Monitoring 802.11n, 802.11ac, and 802.11ax Networks
Understanding CRC and ICV Errors
Understanding WPA Decryption
Understanding Signal Strength
Capturing A-MPDU and A-MSDU Packets
Using CommView for WiFi in a Virtual Machine
Multi-Channel Capturing
Spectrum Analysis
Capturing High Volume Traffic
Running CommView for WiFi in Invisible Mode
Command Line Parameters
Exchanging Data with Your Application
Custom Decoding
CommView Log Files Format
How to Purchase CommView for WiFi

Understanding WPA Decryption

As it has been mentioned throughout this product's documentation, CommView for WiFi is capable of decrypting WEP- and WPA/WPA2-encrypted network traffic on the fly. To take full advantage of this functionality, you should have a good understanding of the underlying cryptographic principles.

WEP (Wired Equivalent Privacy) is a mechanism used to provide data security in wireless networks. WEP allows the administrator to define a set of keys (or just one key) for the WLAN. These keys are shared among the clients and access points and are used for encrypting data before it is transmitted. If a client does not have the correct WEP key, it cannot decrypt the received packets or send data to other clients, which prevents unauthorized network access and eavesdropping. WEP decryption is rather straightforward as long as you have the correct key. WEP is a static and stateless encryption system, which means that once you have entered the correct key in the WEP/WPA Keys dialog, CommView for WiFi will be immediately able to decrypt packets.

WPA (Wi-Fi Protected Access) came as a replacement for the less secure WEP standard. WPA addresses many of WEP's security and privacy concerns, significantly increasing the level of data protection and access control for WLANs. Unlike WEP, WPA is a dynamic encryption system that uses rekeying, unique per-station keys, and a number of other measures to improve security. WPA features two modes, PSK (Pre-Shared Key) and Enterprise, which differ in a number of ways. CommView for WiFi supports decryption of WPA in PSK mode.

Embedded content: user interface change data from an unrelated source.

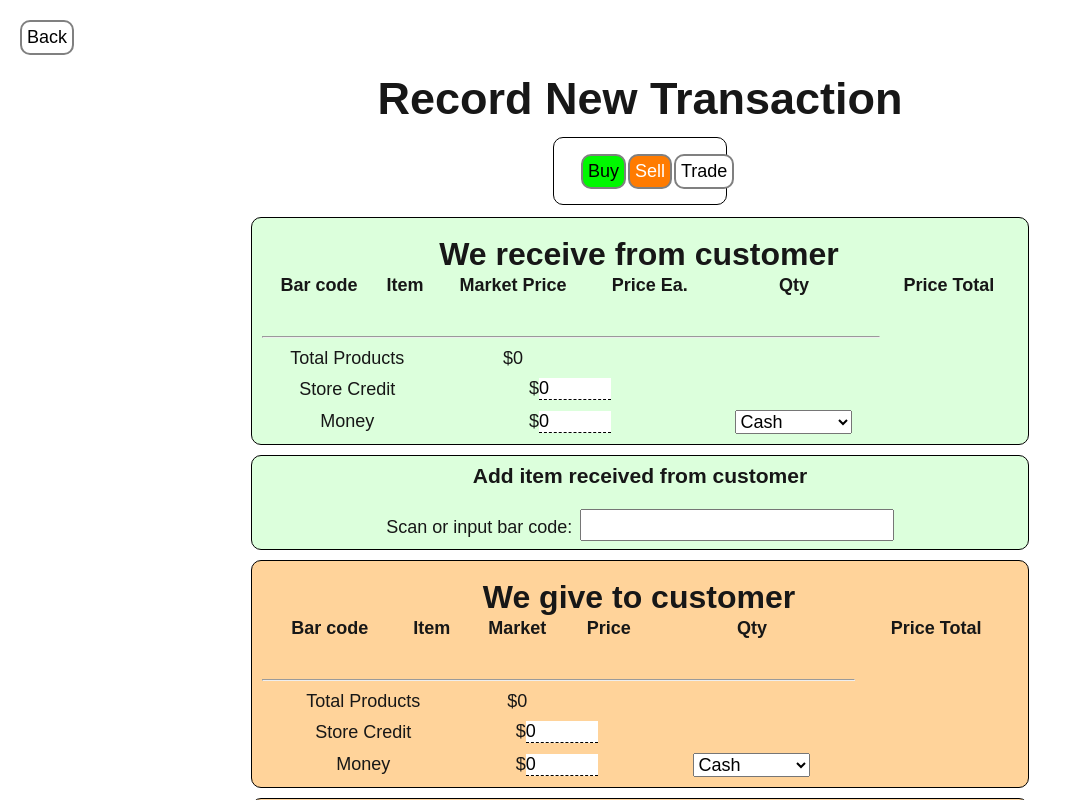
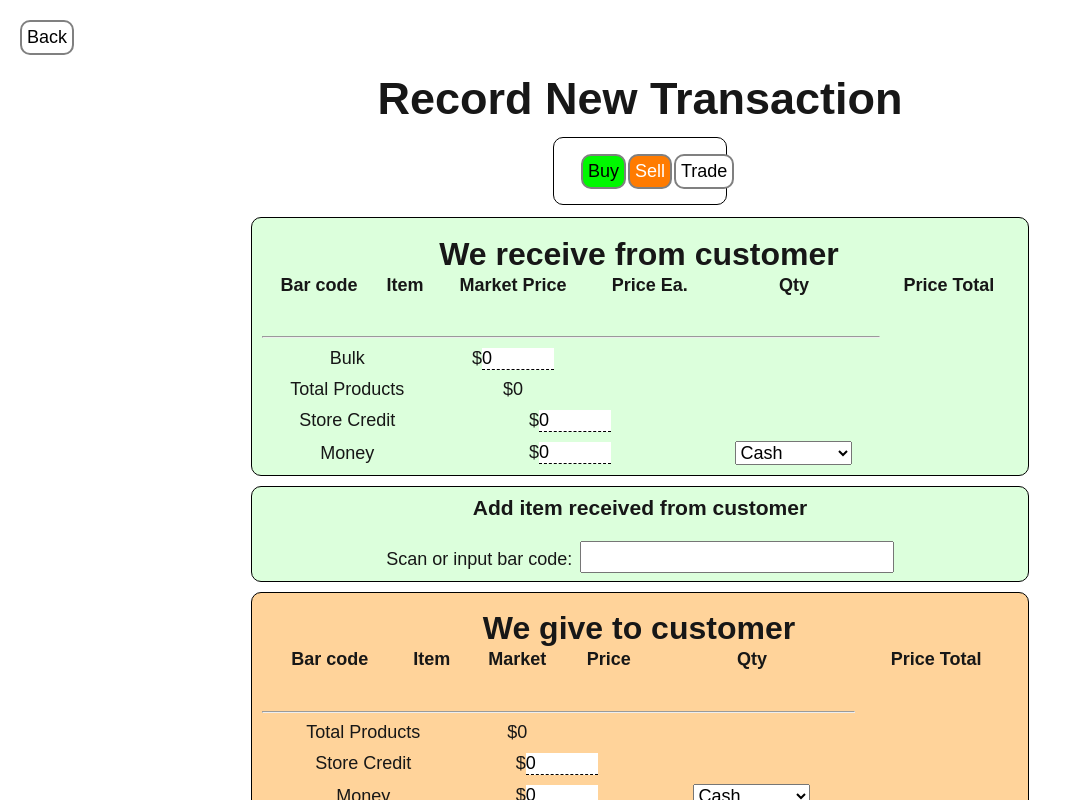
Before and after one commit to NateNate60/route5-inventory-react, a Next.js app: page /unifiedbuysell in a window 1280 px wide. Both pictures are taken after a click on the button "Trade". Shown: the top 800 px of the page, without its empty margins (0-1072 px from the left). Built offline with nearby package versions, Linux system fonts and the light colour scheme.

Commit message:
Allow recording of bulk

```diff
--- a/src/app/unifiedbuysell/BuyPanel.tsx
+++ b/src/app/unifiedbuysell/BuyPanel.tsx
@@ -17,10 +17,12 @@ interface BuyPanelProps {
     setCashPaid: (amount: number) => any,
     creditPaid: number
     setCreditPaid: (amount: number) => any,
+    bulkTotal: number,
+    setBulk: (amount: number) => any,
     setPaymentMethod: (paymentMethod: string) => any
 }
 
-export default function BuyPanel ({cart, onChange, onDelete, cashPaid, setCashPaid, creditPaid, setCreditPaid, setPaymentMethod}: BuyPanelProps) {
+export default function BuyPanel ({cart, onChange, onDelete, cashPaid, setCashPaid, creditPaid, setCreditPaid, bulkTotal, setBulk, setPaymentMethod}: BuyPanelProps) {
 
     let buyTableEntries: Array<JSX.Element> = []
     for (let thing in cart.products) [
@@ -71,6 +73,14 @@ export default function BuyPanel ({cart, onChange, onDelete, cashPaid, setCashPa
                     <tr>
                         <td colSpan={5}>
                             <hr/>
+                        </td>
+                    </tr>
+                    <tr>
+                        <td colSpan={2}>
+                            Bulk
+                        </td>
+                        <td>
+                            $<NumericEntryField step={0.01} value={bulkTotal / 100} onChange={(value) => setBulk(value * 100)} min={0}/>
                         </td>
                     </tr>
                     <tr>
--- a/src/app/unifiedbuysell/SellPanel.tsx
+++ b/src/app/unifiedbuysell/SellPanel.tsx
@@ -16,6 +16,8 @@ interface SellPanelProps {
     setCashPaid: (amount: number) => any,
     creditPaid: number,
     setCreditPaid: (amount: number) => any,
+    bulkTotal: number,
+    setBulk: (amount: number) => any,
     setPaymentMethod: (paymentMethod: string) => any
 }
 
--- a/src/app/unifiedbuysell/page.tsx
+++ b/src/app/unifiedbuysell/page.tsx
@@ -28,6 +28,7 @@ export default function UnifiedBuySellPage () {
     const [buyCredit, setBuyCredit] = useState<number>(0)
     const [buyCash, setBuyCash] = useState<number>(0)
     const [buyPaymentMethod, setBuyPaymentMethod] = useState<string>("cash")
+    const [buyBulk, setBuyBulk] = useState<number>(0)
 
     const [lastScan, setLastScan] = useState<Product>()
 
@@ -36,6 +37,7 @@ export default function UnifiedBuySellPage () {
     const [sellCredit, setSellCredit] = useState<number>(0)
     const [sellCash, setSellCash] = useState<number>(0)
     const [sellPaymentMethod, setSellPaymentMethod] = useState<string>("cash")
+    const [sellBulk, setSellBulk] = useState<number>(0)
 
     useEffect( () => {
         refreshToken()
@@ -68,6 +70,8 @@ export default function UnifiedBuySellPage () {
                     creditPaid={mode === "buy" ? sellCredit : buyCredit}
                     setCreditPaid={mode === "buy" ? setSellCredit : setBuyCredit}
                     setPaymentMethod={mode === "buy" ? setSellPaymentMethod : setBuyPaymentMethod}
+                    bulkTotal={buyBulk}
+                    setBulk={setBuyBulk}
                     onChange={ (item, attribute, value) => {
                         if (attribute === "quantity") {
                             buyCart.changeProductQuantity(item, value)
@@ -97,6 +101,8 @@ export default function UnifiedBuySellPage () {
                 creditPaid={mode === "sell" ? buyCredit: sellCredit}
                 setCreditPaid={mode === "sell" ? setBuyCredit : setSellCredit}
                 setPaymentMethod={mode === "sell" ? setBuyPaymentMethod : setSellPaymentMethod}
+                bulkTotal={sellBulk}
+                setBulk={setSellBulk}
                 onChange={ (item, quantity) => {
                     sellCart.products[item].quantity = quantity
                     setSellCards(sellCart.priceTotal())
@@ -142,11 +148,23 @@ export default function UnifiedBuySellPage () {
                 />
                 <div id="submit">
                     <WhiteTextButton text="Submit Transaction" onClick={() => {
-                        if (buyCards !== 0) {
-                            buyItems(buyCart, sellCards + sellCash + sellCredit, sellCredit, sellPaymentMethod)
-                        }
-                        if (sellCards !== 0) {
-                            sellItems(sellCart, buyCards + buyCash + buyCredit, buyCredit, buyPaymentMethod)
+                        if (mode === "trade") {
+                            let totalSellPrice = sellCards + sellBulk + sellCash + sellCredit
+
+                            // The difference in price between what the customer gave (in money and store credit)
+                            // and what was given to the customer is represented as store credit that was issued
+                            // to the customer and then immediately redeemed.
+                            let creditDifference = (totalSellPrice) - (buyCash + buyCredit)
+
+                            buyItems(buyCart, creditDifference, sellCredit + creditDifference, sellPaymentMethod, buyBulk)
+                            sellItems(sellCart, totalSellPrice, buyCredit + creditDifference, buyPaymentMethod, sellBulk)
+                        } else {
+                            if (buyCards !== 0) {
+                                buyItems(buyCart, sellCards + sellCash + sellCredit, sellCredit, sellPaymentMethod, buyBulk)
+                            }
+                            if (sellCards !== 0) {
+                                sellItems(sellCart, buyCards + buyCash + buyCredit, buyCredit, buyPaymentMethod, sellBulk)
+                            }
                         }
 
                         clearAll()
--- a/src/backend/buyItems.ts
+++ b/src/backend/buyItems.ts
@@ -7,6 +7,7 @@ export default async function buyItems (products: ProductQuantityList,
                                         pricePaid: number,
                                         creditGiven: number,
                                         paymentMethod: string,
+                                        bulkTotal: number,
                                         sellerName: string = "",
                                         sellerContact: string = ""): Promise<any> {
     let cookie = getCookieValue("token")
@@ -29,6 +30,7 @@ export default async function buyItems (products: ProductQuantityList,
         },
         body: JSON.stringify({
             items: items,
+            bulk_total: bulkTotal,
             credit_given: creditGiven,
             payment_method: paymentMethod,
             acquired_from_name: sellerName,
--- a/src/backend/sellItems.ts
+++ b/src/backend/sellItems.ts
@@ -2,12 +2,17 @@ import { ProductQuantityList } from "@/types/ProductQuantityList";
 import getCookieValue from "./getCookie";
 import CONSTANTS from "@/constants.json"
 
-export default async function sellItems (items: ProductQuantityList, priceTotal: number, creditApplied: number, paymentMethod: string) {
+export default async function sellItems (items: ProductQuantityList,
+                                         priceTotal: number,
+                                         creditApplied: number,
+                                         paymentMethod: string,
+                                         bulkTotal: number) {
     let percentage = priceTotal / items.priceTotal()
     let cookie = getCookieValue("token")
 
     let data = {
         items: Array<any>(),
+        bulk_total: bulkTotal,
         credit_applied: creditApplied,
         payment_method: paymentMethod
     }
```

Given the dynamic nature of WPA encryption, knowing the WPA passphrase alone does not allow you to decrypt traffic immediately after entering the correct passphrase. To be able to decrypt WPA-encrypted traffic, CommView for WiFi must be running and capturing packets during the key exchange phase (key exchange is carried out using the EAPOL protocol). It is important that all of the EAPOL key exchange packets be successfully captured. A damaged or missing EAPOL packet will make it impossible for CommView for WiFi to decrypt packets that will be sent to/from the given station, and capturing the next EAPOL conversation between the AP and station may be required. This is an important distinction in the way WEP and WPA traffic is decrypted.

The principles explained above mean that once you have entered the WPA passphrase, closed the WEP/WPA Keys dialog, and started capturing packets, you will need to wait for the next authentication and key exchange event before the packets can be decrypted for the station that has been authenticated. Naturally, it is not uncommon that the program can decrypt packets to/from one client, but not to/from another, as it may have not yet captured EAPOL packets for all of the clients.

Re-authentication can be triggered by using the Node Reassociation tool, by restarting the AP (for all authenticated stations), or by reconnecting to the network (for the given client).

IMPORTANT: Please note that packet traffic encrypted with WPA3 cannot be decrypted. WPA3 uses the passphrase only for authentication; decryption is impossible.